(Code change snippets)
>>

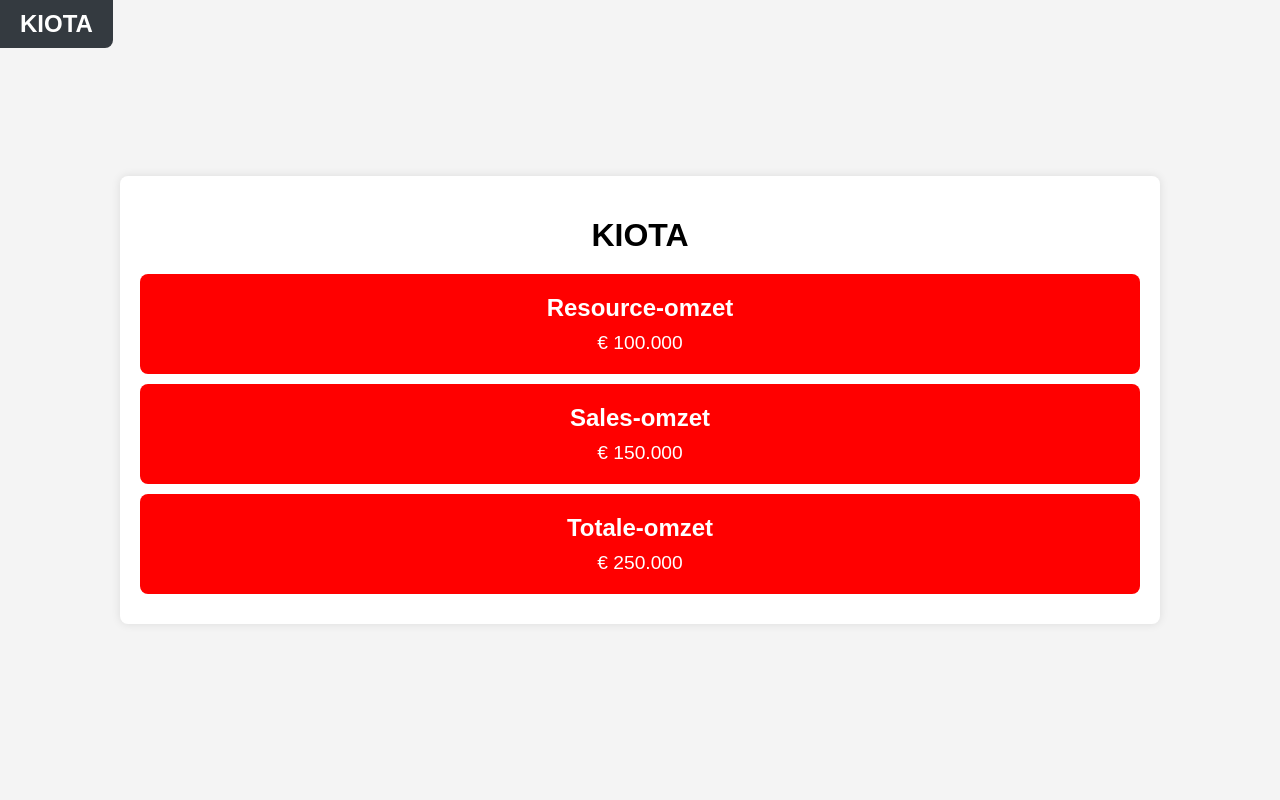
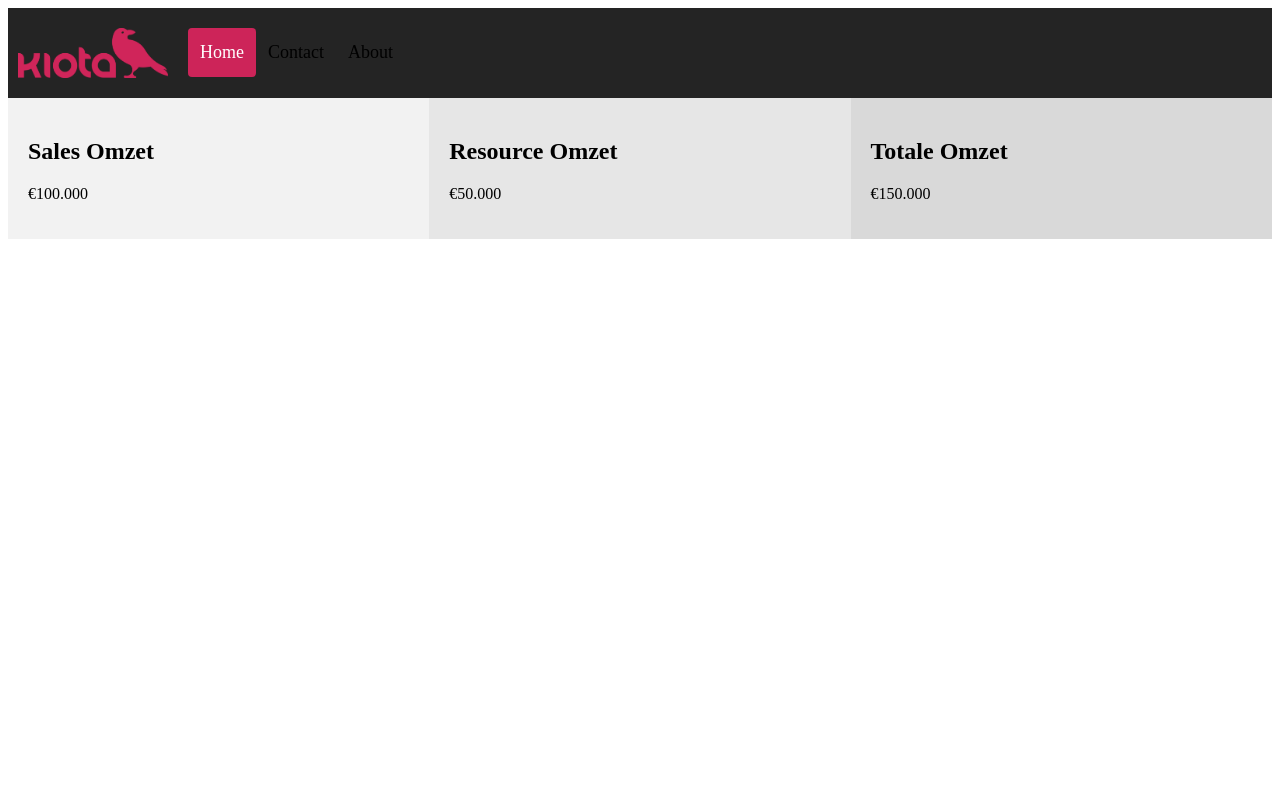
Before and after one commit to BramNoortman/SolidAPI, a PHP site: page / in a window 1280 px wide. Run offline with PHP 8.4, Linux system fonts and the light colour scheme.

Commit message:
Front end header afgemaakt met logo

```diff
--- a/Front/index.html
+++ b/Front/index.html
@@ -4,26 +4,30 @@
     <link rel="stylesheet" href="style.css">
     <meta charset="UTF-8">
     <meta name="viewport" content="width=device-width, initial-scale=1.0">
-    <title>KIOTA Dashboard</title>
+    <title>Kiota</title>
 </head>
 <body>
-<header>
-    <h1 class="header">KIOTA</h1>
-</header>
-<div class="dashboard">
-    <h1>KIOTA</h1>
-    <div class="card">
-        <h2>Resource-omzet</h2>
-        <p>&euro; 100.000</p>
-    </div>
-    <div class="card">
-        <h2>Sales-omzet</h2>
-        <p>&euro; 150.000</p>
-    </div>
-    <div class="card">
-        <h2>Totale-omzet</h2>
-        <p>&euro; 250.000</p>
+<div class="header">
+    <!-- Display the logo image-->
+    <img src="Media/kiota-logo.png" alt="Company Logo" class="logo">
+    <div class="header-right">
+        <a class="active" href="#home">Home</a>
+        <a href="#contact">Contact</a>
+        <a href="#about">About</a>
     </div>
 </div>
+<div class="sales">
+    <h2>Sales Omzet</h2>
+    <p>€100.000</p>
+</div>
+<div class="resources">
+    <h2>Resource Omzet</h2>
+    <p>€50.000</p>
+</div>
+<div class="total">
+    <h2>Totale Omzet</h2>
+    <p>€150.000</p>
+</div>
+
 </body>
 </html>
--- a/Front/style.css
+++ b/Front/style.css
@@ -1,62 +1,59 @@
-body {
-    font-family: Arial, sans-serif;
-    background-color: #f4f4f4;
-    margin: 0;
-    padding: 0;
-    display: flex;
-    justify-content: center;
-    align-items: center;
-    height: 100vh;
+
+.header {
+    overflow: hidden;
+    background-color: #242424;
+    padding: 20px 10px;
 }
 
-header {
-    position: absolute;
-    top: 0;
-    left: 0;
-    background-color: #343a40;
-    color: white;
-    padding: 10px 20px;
-    border-bottom-right-radius: 8px;
+/* Style the logo image */
+.header img.logo {
+    float: left;
+    margin-right: 20px;
+    width: 150px;
+    height: 50px;
 }
 
-header h1 {
-    margin: 0;
-    font-size: 1.5em;
+/* Style the header links */
+.header a {
+    float: left;
+    color: black;
+    text-align: center;
+    padding: 12px;
+    text-decoration: none;
+    font-size: 18px;
+    line-height: 25px;
+    border-radius: 4px;
 }
 
-.dashboard {
-    background-color: white;
-    border-radius: 8px;
-    box-shadow: 0 0 10px rgba(0, 0, 0, 0.1);
-    padding: 20px;
-    width: 80%;
-    max-width: 1000px;
-    text-align: center;
+/* verander de background color on mouse-over */
+.header a:hover {
+    background-color: #cd2459;
+    color: black;
 }
 
-.dashboard h1 {
-    margin-bottom: 20px;
+/* Style de active/current link */
+.header a.active {
+    background-color: #cd2459;
+    color: white;
 }
 
-.dashboard .card {
-    background-color: #ff0000;
-    color: white;
-    padding: 20px;
-    border-radius: 8px;
-    margin: 10px 0;
+/* Stijl voor de vakken */
+.sales, .resources, .total {
+    width: 33.33%; /* Verdeel de breedte in drie gelijke delen */
+    float: left; /* Zorg ervoor dat de vakken naast elkaar staan */
+    padding: 20px; /* Voeg wat ruimte toe rondom de inhoud */
+    box-sizing: border-box; /* Zorg ervoor dat padding niet de totale breedte beïnvloedt */
 }
 
-.dashboard .card h2 {
-    margin: 0 0 10px 0;
+/* Kleuren en andere stijlen kun je hier aanpassen */
+.sales {
+    background-color: #f2f2f2;
 }
 
-.dashboard .card p {
-    margin: 0;
-    font-size: 1.2em;
+.resources {
+    background-color: #e6e6e6;
 }
 
-/* Added CSS for displaying cards vertically */
-.dashboard .card {
-    display: block;
-    text-align: center;
+.total {
+    background-color: #d9d9d9;
 }
```
Also changed, not shown: Front/Media/kiota-logo.png (added).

<<

Set the records down again exactly as given, and leave the pictures out.

Before and after one commit to BramNoortman/SolidAPI, a PHP site: page / in a window 1280 px wide. Run offline with PHP 8.4, Linux system fonts and the light colour scheme.

Commit message:
Front end header afgemaakt met logo

```diff
--- a/Front/index.html
+++ b/Front/index.html
@@ -4,26 +4,30 @@
     <link rel="stylesheet" href="style.css">
     <meta charset="UTF-8">
     <meta name="viewport" content="width=device-width, initial-scale=1.0">
-    <title>KIOTA Dashboard</title>
+    <title>Kiota</title>
 </head>
 <body>
-<header>
-    <h1 class="header">KIOTA</h1>
-</header>
-<div class="dashboard">
-    <h1>KIOTA</h1>
-    <div class="card">
-        <h2>Resource-omzet</h2>
-        <p>&euro; 100.000</p>
-    </div>
-    <div class="card">
-        <h2>Sales-omzet</h2>
-        <p>&euro; 150.000</p>
-    </div>
-    <div class="card">
-        <h2>Totale-omzet</h2>
-        <p>&euro; 250.000</p>
+<div class="header">
+    <!-- Display the logo image-->
+    <img src="Media/kiota-logo.png" alt="Company Logo" class="logo">
+    <div class="header-right">
+        <a class="active" href="#home">Home</a>
+        <a href="#contact">Contact</a>
+        <a href="#about">About</a>
     </div>
 </div>
+<div class="sales">
+    <h2>Sales Omzet</h2>
+    <p>€100.000</p>
+</div>
+<div class="resources">
+    <h2>Resource Omzet</h2>
+    <p>€50.000</p>
+</div>
+<div class="total">
+    <h2>Totale Omzet</h2>
+    <p>€150.000</p>
+</div>
+
 </body>
 </html>
--- a/Front/style.css
+++ b/Front/style.css
@@ -1,62 +1,59 @@
-body {
-    font-family: Arial, sans-serif;
-    background-color: #f4f4f4;
-    margin: 0;
-    padding: 0;
-    display: flex;
-    justify-content: center;
-    align-items: center;
-    height: 100vh;
+
+.header {
+    overflow: hidden;
+    background-color: #242424;
+    padding: 20px 10px;
 }
 
-header {
-    position: absolute;
-    top: 0;
-    left: 0;
-    background-color: #343a40;
-    color: white;
-    padding: 10px 20px;
-    border-bottom-right-radius: 8px;
+/* Style the logo image */
+.header img.logo {
+    float: left;
+    margin-right: 20px;
+    width: 150px;
+    height: 50px;
 }
 
-header h1 {
-    margin: 0;
-    font-size: 1.5em;
+/* Style the header links */
+.header a {
+    float: left;
+    color: black;
+    text-align: center;
+    padding: 12px;
+    text-decoration: none;
+    font-size: 18px;
+    line-height: 25px;
+    border-radius: 4px;
 }
 
-.dashboard {
-    background-color: white;
-    border-radius: 8px;
-    box-shadow: 0 0 10px rgba(0, 0, 0, 0.1);
-    padding: 20px;
-    width: 80%;
-    max-width: 1000px;
-    text-align: center;
+/* verander de background color on mouse-over */
+.header a:hover {
+    background-color: #cd2459;
+    color: black;
 }
 
-.dashboard h1 {
-    margin-bottom: 20px;
+/* Style de active/current link */
+.header a.active {
+    background-color: #cd2459;
+    color: white;
 }
 
-.dashboard .card {
-    background-color: #ff0000;
-    color: white;
-    padding: 20px;
-    border-radius: 8px;
-    margin: 10px 0;
+/* Stijl voor de vakken */
+.sales, .resources, .total {
+    width: 33.33%; /* Verdeel de breedte in drie gelijke delen */
+    float: left; /* Zorg ervoor dat de vakken naast elkaar staan */
+    padding: 20px; /* Voeg wat ruimte toe rondom de inhoud */
+    box-sizing: border-box; /* Zorg ervoor dat padding niet de totale breedte beïnvloedt */
 }
 
-.dashboard .card h2 {
-    margin: 0 0 10px 0;
+/* Kleuren en andere stijlen kun je hier aanpassen */
+.sales {
+    background-color: #f2f2f2;
 }
 
-.dashboard .card p {
-    margin: 0;
-    font-size: 1.2em;
+.resources {
+    background-color: #e6e6e6;
 }
 
-/* Added CSS for displaying cards vertically */
-.dashboard .card {
-    display: block;
-    text-align: center;
+.total {
+    background-color: #d9d9d9;
 }
```
Also changed, not shown: Front/Media/kiota-logo.png (added).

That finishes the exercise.